Today Mathematica Policy Research is releasing a new study on the effectiveness of Teach For America (TFA). TFA places exceptional recent college graduates in teaching positions in underserved communities. This is the third such major study done.*
Here is the punchline: The study — examining TFA teachers in six regions (Chicago, Los Angeles, Houston, New Orleans, and the Mississippi Delta region) used random assignment to gather data from 17 schools, 100 classrooms, and about 2000 students — found that TFA teachers were as effective as the general population of teachers in these districts in teaching reading and more effective in teaching math. Make no mistake, TFA teachers are not outpacing all other teachers by leaps and bounds, yet this study confirms that there is not a downside (and probably an upside) to hiring TFA teachers in the present context of these communities.
Paul Decker, the lead researcher, put it this way, “TFA teachers not only had more success than other novice teachers but they had more success than teachers with an average of six years of experience in the classroom”
You’ll hear the following objections:
It was a weak control group because it included some uncertified teachers. Yes, but it was not an abstract control group, it was the actual pool of teachers teaching in these communities right now. Grumbling about the overall quality of the pool does not change the reality for kids there right now. And, TFA is offering as good, or better.
This just shows that we need to get serious about getting certified teachers into these communities. It shows we need to get serious about dealing with teacher equity because poor and minority students are getting shortchanged. But, because TFA teachers are as effective, or more so, than the average teacher in these communities right now, they are making a vital contribution to this effort right now, not down the road in some idealized environment. And remember, certified does not equal qualified. It’s worth noting that the study did not find that certified teachers outperformed the TFA teachers. Actually, though the subgroup samples are too small, it indicates the opposite for math and no difference for reading.
Teach for America teachers just teach for two years and then leave. Yes, many do, but many stay on teaching as well and 60 percent stay involved in education professionally. Besides, turnover for all teachers in these communities is high, it’s demanding work. It’s worth noting also that organizations like New Leaders for New Schools, New Schools Venture Fund, the Broad Foundation, and KIPP (which was founded by two TFA alums) are populated with former TFA’ers, that’s impact. In any event, no one castigates the Peace Corps because volunteers don’t live abroad permanently or other service opportunities that involve a limited time commitment.

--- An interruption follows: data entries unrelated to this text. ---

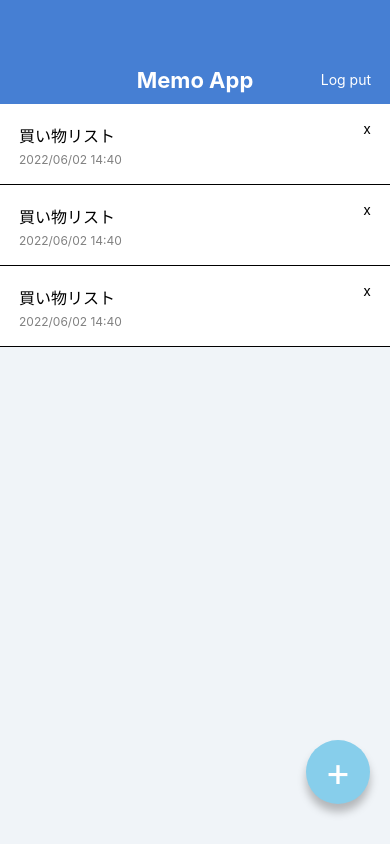
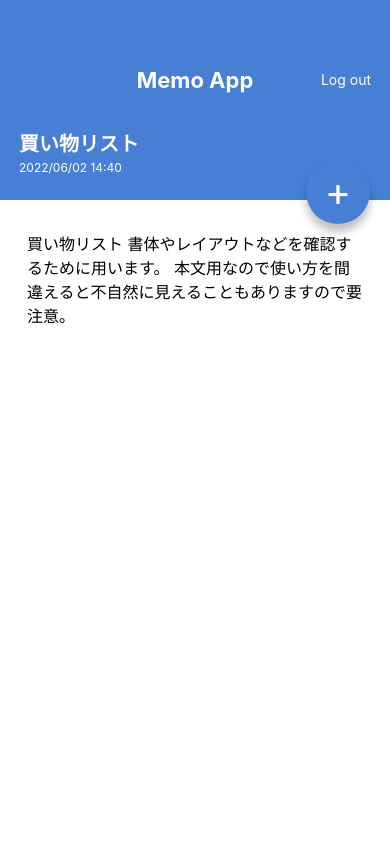
Before and after one commit to Tomohiro4196/MemoApp, a React Native app: screen / in a window 390 px wide. Built offline with nearby package versions, Linux system fonts and the light colour scheme.

Commit message:
create detail page

```diff
--- a/App.jsx
+++ b/App.jsx
@@ -1,25 +1,10 @@
 import React from 'react';
-import { StyleSheet, Text, View } from 'react-native';
-import AppBar from './src/components/AppBar';
-import MemoList from './src/components/Memolist';
-import AddBottom from './src/components/addBottom';
+
+import MemoListScr from './src/screens/MemoListScreen';
+import MemoDetailPage from './src/screens/MemoDetailPage';
 
 export default function App() {
   return (
-    <View style={styles.container}>
-      <AppBar />
-
-      <MemoList />
-
-      <AddBottom>+</AddBottom>
-
-    </View>
+    <MemoDetailPage />
   );
 }
-
-const styles = StyleSheet.create({
-  container: {
-    flex: 1,
-    backgroundColor: '#f0f4f8',
-  },
-});
--- a/src/components/AppBar.jsx
+++ b/src/components/AppBar.jsx
@@ -6,7 +6,7 @@ export default function AppBar() {
     <View style={styles.appBar}>
       <View style={styles.appBarInner}>
         <Text style={styles.appBarTitle}>Memo App</Text>
-        <Text style={styles.appBarLogout}>Log put</Text>
+        <Text style={styles.appBarLogout}>Log out</Text>
       </View>
     </View>
   );
--- a/src/components/addBottom.jsx
+++ b/src/components/addBottom.jsx
@@ -1,11 +1,12 @@
 import React from 'react';
 import { View, Text, StyleSheet } from 'react-native';
-import { string } from 'prop-types';
+import { string, shape } from 'prop-types';
+import { defaultProps } from 'react-native-web/dist/cjs/modules/forwardedProps';
 
 export default function AddBottom(props) {
-  const { children } = props;
+  const { children, style } = props;
   return (
-    <View style={styles.addBottom}>
+    <View style={[styles.addBottom, style]}>
       <Text style={styles.addBottomLabel}>{ children }</Text>
     </View>
   );
@@ -13,11 +14,16 @@ export default function AddBottom(props) {
 
 AddBottom.propTypes = {
   children: string.isRequired,
+  style: shape(),
+};
+
+AddBottom.defaultProps = {
+  style: null,
 };
 
 const styles = StyleSheet.create({
   addBottom: {
-    backgroundColor: 'skyblue',
+    backgroundColor: '#467FD3',
     width: 64,
     height: 64,
     borderRadius: 32,
--- /dev/null
+++ b/src/screens/MemoDetailPage.jsx
@@ -0,0 +1,70 @@
+import React from 'react';
+// eslint-disable-next-line object-curly-newline
+import { View, Text, StyleSheet, ScrollView } from 'react-native';
+
+import AddBottom from '../components/addBottom';
+import AppBar from '../components/AppBar';
+
+export default function MemoDetailPage() {
+  return (
+    <View style={styles.container}>
+      <AppBar />
+      <View>
+        <View style={styles.MemoHeader}>
+          <Text style={styles.MemoTitle}>買い物リスト</Text>
+          <Text style={styles.MemoDate}>2022/06/02 14:40</Text>
+        </View>
+        <View style={styles.Memobody}>
+          <Text style={styles.Memotext}>
+            買い物リスト
+            書体やレイアウトなどを確認するために用います。
+            本文用なので使い方を間違えると不自然に見えることもありますので要注意。
+          </Text>
+          <ScrollView />
+        </View>
+      </View>
+
+      <AddBottom style={{ top: 160, bottom: 'auto' }}>+</AddBottom>
+    </View>
+  );
+}
+
+const styles = StyleSheet.create({
+  container: {
+    flex: 1,
+    backgroundColor: 'white',
+  },
+
+  MemoHeader: {
+    paddingVertical: 24,
+    paddingHorizontal: 19,
+    height: 96,
+    backgroundColor: '#467FD3',
+    justifyContent: 'center',
+  },
+
+  MemoTitle: {
+    color: 'white',
+    fontSize: 20,
+    lineHeight: 32,
+    fontWeight: 'bold',
+  },
+
+  MemoDate: {
+    color: 'white',
+    fontSize: 12,
+    lineHeight: 16,
+  },
+
+  Memobody: {
+    paddingVertical: 32,
+    paddingHorizontal: 27,
+  },
+
+  Memotext: {
+    fontSize: 16,
+    lineHeight: 24,
+    color: 'black',
+  },
+
+});
--- /dev/null
+++ b/src/screens/MemoListScreen.jsx
@@ -0,0 +1,24 @@
+import React from 'react';
+import { View, StyleSheet } from 'react-native';
+
+import AppBar from '../components/AppBar';
+import MemoList from '../components/Memolist';
+import AddBottom from '../components/addBottom';
+
+export default function MemoListScr() {
+  return (
+    <View style={styles.container}>
+      <AppBar />
+      <MemoList />
+      <AddBottom>+</AddBottom>
+    </View>
+
+  );
+}
+
+const styles = StyleSheet.create({
+  container: {
+    flex: 1,
+    backgroundColor: '#f0f4f8',
+  },
+});
```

What this study should do is shift the burden off of Teach for America to prove why TFA’ers should teach and onto critics of TFA to show, because they’re as good or better, why they shouldn’t. It should also spark a renewed debate about how we train and license teachers because it’s frankly not a ringing endorsement of the status quo that kids just out of college with a five week crash course turn in results like this. Just think about the results from a system that gave schools more flexibility about hiring, encouraged mentoring and support for new teachers, and included rigorous preparation…
Straw Man Alert: It’s also worth pointing out that TFA has never claimed to be a replacement for larger efforts to improve teacher preparation, that’s a mantle foisted on it by critics. Instead, it’s an effort to get disadvantaged kids good teachers now.
Turn the Knife Alert: Hopefully, some reporter will point out that while education schools fight accountability and reporting tooth and nail, TFA invites evaluation and is refreshingly transparent about their results. That, along with what’s proving to be a pretty good model for evaluating candidate potential and their emphasis on cohort support for new teachers are a few things that could be extrapolated to the larger policy debate…
*The other two studies…this one, (PDF) by CREDO, has the same limitations as this one in terms of the control group. But it found pretty similar results. The other, by researchers at Arizona State castigated TFA but be sure to read this quick, concise, and independent (PDF) review of it too, it’s got some pretty serious methodological flaws (read it’s a hack attack).
In the too often missing spirit of balance and debate, there was a critical review of the CREDO study on the National Commission for Teaching and America’s Future website that Eduwonk would post, but in a Kremlin-like airbrushing it seems to be gone. If any readers or comrades have a link, please send it along. Без перевода
Event: The 21st Century Schools Project had planned to host a forum on this study Friday featuring its lead author, Mathematica’s Paul Decker, Gary Galluzzo the former Dean of the Ed School at George Mason University, and Wendy Kopp, the founder of TFA. Because of President Reagan’s funeral on Friday the forum has been moved to Monday at 2PM at PPI’s offices.
Monday’s event will feature a presentation by Paul Decker of Mathematica about the study itself and reaction and discussion about policy implications from (a) David Imig, President and Chief Executive Officer of the American Association of Colleges for Teacher Education (b) Abigail Smith of Teach For America and (c) Kevin Carey of the Education Trust. It’s filling up fast so RSVP now to education AT dlcppi.org.
Update: They like ’em in LA…